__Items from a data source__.
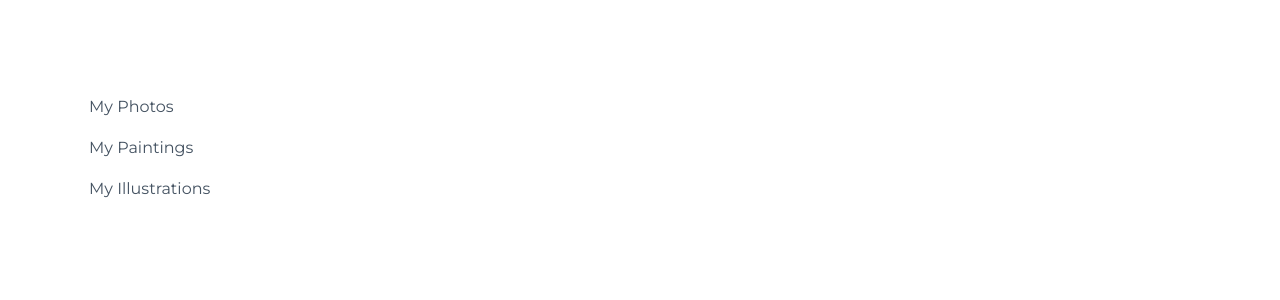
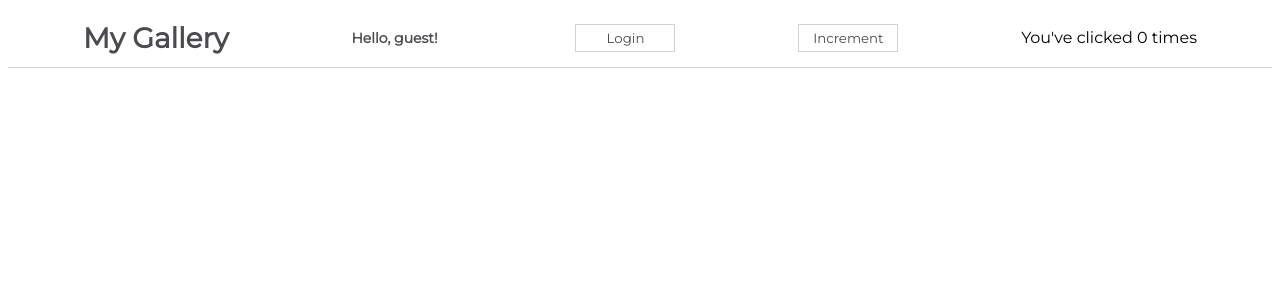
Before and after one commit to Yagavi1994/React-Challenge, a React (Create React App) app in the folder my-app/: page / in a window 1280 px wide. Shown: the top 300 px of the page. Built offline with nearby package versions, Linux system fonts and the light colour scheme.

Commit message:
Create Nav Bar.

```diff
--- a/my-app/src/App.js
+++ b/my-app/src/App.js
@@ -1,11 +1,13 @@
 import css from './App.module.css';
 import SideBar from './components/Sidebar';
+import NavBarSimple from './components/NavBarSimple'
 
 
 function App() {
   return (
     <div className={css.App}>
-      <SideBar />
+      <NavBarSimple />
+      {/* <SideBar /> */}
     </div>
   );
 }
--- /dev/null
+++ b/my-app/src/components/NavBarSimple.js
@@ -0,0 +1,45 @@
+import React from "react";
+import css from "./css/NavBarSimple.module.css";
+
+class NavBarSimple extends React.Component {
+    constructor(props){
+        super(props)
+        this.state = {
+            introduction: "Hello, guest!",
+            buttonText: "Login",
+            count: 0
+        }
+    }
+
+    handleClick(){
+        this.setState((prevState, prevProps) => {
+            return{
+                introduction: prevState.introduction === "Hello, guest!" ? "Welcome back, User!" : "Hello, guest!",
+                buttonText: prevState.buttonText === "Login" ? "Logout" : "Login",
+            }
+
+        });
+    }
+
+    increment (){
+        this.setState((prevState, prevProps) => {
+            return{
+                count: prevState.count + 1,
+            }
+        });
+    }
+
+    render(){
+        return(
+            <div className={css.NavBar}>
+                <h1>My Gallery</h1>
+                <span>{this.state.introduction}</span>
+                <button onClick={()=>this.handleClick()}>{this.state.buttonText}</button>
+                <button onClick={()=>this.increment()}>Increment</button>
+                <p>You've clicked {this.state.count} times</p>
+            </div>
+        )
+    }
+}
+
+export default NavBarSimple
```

__Exercise description__. Lines above that contain the string "prevState" make up the answer.

__Solved exercise__.
+        this.setState((prevState, prevProps) => {
+                introduction: prevState.introduction === "Hello, guest!" ? "Welcome back, User!" : "Hello, guest!",
+                buttonText: prevState.buttonText === "Login" ? "Logout" : "Login",
+        this.setState((prevState, prevProps) => {
+                count: prevState.count + 1,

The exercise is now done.